BEGIN

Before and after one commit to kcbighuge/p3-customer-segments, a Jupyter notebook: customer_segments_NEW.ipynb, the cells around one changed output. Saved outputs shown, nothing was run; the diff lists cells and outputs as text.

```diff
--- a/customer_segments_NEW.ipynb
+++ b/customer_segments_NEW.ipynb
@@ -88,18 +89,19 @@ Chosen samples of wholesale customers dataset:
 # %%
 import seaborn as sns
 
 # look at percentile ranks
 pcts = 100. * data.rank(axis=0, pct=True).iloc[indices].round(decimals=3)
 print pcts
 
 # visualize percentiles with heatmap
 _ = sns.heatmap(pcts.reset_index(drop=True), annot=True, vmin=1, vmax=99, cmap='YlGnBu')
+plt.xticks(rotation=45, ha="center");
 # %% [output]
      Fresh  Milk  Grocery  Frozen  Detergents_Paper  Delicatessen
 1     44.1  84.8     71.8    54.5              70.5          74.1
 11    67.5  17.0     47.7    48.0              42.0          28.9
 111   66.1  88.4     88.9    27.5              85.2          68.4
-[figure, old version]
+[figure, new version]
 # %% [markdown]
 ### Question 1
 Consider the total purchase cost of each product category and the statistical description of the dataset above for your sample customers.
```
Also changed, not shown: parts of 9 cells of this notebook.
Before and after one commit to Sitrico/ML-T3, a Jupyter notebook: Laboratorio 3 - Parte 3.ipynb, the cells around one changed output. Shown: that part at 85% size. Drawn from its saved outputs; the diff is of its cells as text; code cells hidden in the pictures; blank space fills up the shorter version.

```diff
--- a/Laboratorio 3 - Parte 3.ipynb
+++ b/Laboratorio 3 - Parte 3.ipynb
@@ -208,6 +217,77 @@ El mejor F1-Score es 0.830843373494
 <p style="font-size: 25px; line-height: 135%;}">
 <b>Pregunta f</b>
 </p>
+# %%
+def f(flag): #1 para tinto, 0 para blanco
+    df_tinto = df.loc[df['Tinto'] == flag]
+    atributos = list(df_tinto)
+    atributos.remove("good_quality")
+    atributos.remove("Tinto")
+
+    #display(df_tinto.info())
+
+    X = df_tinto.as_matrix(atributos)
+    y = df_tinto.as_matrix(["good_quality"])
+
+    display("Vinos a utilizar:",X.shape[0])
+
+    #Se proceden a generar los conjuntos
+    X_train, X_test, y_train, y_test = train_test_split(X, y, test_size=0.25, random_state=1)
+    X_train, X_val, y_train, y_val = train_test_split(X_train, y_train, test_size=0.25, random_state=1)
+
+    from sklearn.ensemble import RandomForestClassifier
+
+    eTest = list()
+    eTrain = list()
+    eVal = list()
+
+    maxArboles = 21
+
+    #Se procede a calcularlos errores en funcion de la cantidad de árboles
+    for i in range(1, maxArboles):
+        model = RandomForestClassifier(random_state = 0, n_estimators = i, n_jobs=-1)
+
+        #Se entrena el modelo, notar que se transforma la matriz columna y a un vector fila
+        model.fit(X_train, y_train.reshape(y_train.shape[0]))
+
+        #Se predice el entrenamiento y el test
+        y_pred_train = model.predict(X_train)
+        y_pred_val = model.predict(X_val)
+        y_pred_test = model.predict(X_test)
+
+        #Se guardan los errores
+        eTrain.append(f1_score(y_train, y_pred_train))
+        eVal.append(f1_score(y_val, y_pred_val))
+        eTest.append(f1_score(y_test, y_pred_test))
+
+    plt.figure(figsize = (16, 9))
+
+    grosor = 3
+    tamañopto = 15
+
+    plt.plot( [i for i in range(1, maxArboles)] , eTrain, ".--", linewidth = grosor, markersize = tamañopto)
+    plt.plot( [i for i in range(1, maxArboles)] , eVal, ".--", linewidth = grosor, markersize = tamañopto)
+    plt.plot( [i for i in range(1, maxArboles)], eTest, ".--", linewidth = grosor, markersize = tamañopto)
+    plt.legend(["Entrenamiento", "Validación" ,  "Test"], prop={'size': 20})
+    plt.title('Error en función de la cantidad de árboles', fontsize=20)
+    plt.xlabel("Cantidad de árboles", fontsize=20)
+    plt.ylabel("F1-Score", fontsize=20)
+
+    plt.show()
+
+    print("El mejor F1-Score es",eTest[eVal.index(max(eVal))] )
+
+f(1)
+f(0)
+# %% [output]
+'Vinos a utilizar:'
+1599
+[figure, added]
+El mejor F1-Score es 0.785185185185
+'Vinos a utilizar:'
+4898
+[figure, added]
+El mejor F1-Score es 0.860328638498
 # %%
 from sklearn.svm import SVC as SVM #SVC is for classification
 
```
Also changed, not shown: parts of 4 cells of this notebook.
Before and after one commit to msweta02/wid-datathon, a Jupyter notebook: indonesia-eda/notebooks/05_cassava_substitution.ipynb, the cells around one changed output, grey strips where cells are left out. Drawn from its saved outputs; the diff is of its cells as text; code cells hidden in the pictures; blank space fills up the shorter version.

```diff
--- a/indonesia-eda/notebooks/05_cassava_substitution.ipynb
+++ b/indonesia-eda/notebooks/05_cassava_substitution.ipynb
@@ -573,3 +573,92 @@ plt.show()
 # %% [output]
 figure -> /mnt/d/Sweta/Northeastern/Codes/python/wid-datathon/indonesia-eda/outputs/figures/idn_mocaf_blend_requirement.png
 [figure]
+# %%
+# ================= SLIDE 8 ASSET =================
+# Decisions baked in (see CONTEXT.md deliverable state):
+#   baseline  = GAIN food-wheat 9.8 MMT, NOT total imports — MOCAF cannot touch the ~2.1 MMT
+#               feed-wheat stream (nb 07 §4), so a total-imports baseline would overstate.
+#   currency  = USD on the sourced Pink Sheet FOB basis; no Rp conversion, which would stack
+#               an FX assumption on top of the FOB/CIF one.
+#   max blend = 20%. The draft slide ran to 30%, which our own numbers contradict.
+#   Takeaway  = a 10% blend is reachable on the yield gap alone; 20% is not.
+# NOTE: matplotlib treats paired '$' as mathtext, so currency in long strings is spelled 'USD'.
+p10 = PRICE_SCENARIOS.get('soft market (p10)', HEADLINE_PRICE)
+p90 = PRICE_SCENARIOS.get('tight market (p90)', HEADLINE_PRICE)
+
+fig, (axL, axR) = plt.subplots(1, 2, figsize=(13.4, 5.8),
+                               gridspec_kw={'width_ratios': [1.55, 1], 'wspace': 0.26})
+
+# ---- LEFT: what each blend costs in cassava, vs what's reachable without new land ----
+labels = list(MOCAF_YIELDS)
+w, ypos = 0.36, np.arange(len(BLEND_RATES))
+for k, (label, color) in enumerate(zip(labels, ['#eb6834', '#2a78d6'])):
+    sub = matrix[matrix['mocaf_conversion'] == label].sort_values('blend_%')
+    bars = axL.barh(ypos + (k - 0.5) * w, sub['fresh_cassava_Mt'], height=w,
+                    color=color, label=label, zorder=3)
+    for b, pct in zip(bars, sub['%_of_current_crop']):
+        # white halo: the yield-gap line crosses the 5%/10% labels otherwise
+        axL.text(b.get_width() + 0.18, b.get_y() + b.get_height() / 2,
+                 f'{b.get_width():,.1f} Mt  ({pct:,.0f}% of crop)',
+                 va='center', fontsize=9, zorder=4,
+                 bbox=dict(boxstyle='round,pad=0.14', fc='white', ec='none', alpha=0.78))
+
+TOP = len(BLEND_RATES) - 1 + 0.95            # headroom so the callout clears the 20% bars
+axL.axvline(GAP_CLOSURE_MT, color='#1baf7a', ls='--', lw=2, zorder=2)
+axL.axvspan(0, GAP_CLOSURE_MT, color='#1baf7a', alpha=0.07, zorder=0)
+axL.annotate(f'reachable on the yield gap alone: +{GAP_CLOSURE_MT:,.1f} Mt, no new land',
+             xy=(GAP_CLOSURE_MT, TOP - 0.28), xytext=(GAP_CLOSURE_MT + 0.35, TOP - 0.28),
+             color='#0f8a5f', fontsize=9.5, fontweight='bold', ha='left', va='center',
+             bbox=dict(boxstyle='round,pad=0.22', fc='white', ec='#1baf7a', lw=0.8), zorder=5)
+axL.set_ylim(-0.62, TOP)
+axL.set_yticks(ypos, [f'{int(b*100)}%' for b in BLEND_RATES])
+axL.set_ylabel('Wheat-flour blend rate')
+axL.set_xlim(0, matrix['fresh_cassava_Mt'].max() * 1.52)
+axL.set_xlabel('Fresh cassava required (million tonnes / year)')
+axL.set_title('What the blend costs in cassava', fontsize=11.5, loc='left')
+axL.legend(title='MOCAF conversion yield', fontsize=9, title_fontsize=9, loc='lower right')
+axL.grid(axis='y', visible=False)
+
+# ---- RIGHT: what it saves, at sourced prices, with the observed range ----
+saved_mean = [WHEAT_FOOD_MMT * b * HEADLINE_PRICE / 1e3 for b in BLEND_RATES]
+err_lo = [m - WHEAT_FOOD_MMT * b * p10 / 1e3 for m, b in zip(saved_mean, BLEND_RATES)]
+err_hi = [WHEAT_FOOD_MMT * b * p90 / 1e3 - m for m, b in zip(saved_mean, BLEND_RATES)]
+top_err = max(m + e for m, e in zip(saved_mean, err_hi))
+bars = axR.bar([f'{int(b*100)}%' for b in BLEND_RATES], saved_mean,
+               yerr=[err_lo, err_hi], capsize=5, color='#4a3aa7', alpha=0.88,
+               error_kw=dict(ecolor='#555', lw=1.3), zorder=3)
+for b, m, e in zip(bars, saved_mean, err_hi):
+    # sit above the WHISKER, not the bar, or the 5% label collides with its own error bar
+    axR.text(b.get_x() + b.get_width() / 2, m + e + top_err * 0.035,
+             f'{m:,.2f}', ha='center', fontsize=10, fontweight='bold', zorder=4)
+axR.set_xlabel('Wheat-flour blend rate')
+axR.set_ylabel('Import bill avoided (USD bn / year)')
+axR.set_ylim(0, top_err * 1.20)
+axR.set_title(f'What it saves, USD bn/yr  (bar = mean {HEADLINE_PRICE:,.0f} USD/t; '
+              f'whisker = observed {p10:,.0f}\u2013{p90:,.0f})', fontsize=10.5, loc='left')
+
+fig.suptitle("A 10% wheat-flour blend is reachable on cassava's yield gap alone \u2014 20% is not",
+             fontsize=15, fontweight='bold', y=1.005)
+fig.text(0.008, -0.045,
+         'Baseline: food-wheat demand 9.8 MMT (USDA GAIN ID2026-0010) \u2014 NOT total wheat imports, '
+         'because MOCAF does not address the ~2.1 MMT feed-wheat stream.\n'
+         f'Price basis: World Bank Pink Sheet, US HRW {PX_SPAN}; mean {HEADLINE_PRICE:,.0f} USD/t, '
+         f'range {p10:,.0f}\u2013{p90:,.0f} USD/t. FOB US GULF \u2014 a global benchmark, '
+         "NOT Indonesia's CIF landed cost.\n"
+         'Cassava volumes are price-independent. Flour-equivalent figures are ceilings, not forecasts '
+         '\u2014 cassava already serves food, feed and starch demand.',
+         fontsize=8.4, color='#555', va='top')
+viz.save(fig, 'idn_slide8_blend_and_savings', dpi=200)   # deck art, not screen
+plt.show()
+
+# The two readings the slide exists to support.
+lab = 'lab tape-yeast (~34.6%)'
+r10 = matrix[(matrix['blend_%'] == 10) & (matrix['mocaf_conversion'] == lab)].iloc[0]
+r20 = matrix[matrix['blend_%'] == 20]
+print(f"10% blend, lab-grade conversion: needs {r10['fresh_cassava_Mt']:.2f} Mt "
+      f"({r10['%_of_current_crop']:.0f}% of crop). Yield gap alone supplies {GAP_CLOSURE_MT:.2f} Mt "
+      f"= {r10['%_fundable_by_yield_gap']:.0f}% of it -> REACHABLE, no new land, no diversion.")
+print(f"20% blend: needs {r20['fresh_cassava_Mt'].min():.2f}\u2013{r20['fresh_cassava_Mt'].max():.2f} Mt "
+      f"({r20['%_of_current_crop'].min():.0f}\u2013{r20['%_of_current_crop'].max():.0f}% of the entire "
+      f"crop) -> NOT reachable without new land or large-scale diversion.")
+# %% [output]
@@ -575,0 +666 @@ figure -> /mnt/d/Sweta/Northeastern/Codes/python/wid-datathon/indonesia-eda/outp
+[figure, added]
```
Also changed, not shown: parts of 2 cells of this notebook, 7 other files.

END

[EXERCISE]: Scan the listing above. Gather each line that contains the word "eVal".

[WRITTEN ANSWER]:
+    eVal = list()
+        eVal.append(f1_score(y_val, y_pred_val))
+    plt.plot( [i for i in range(1, maxArboles)] , eVal, ".--", linewidth = grosor, markersize = tamañopto)
+    print("El mejor F1-Score es",eTest[eVal.index(max(eVal))] )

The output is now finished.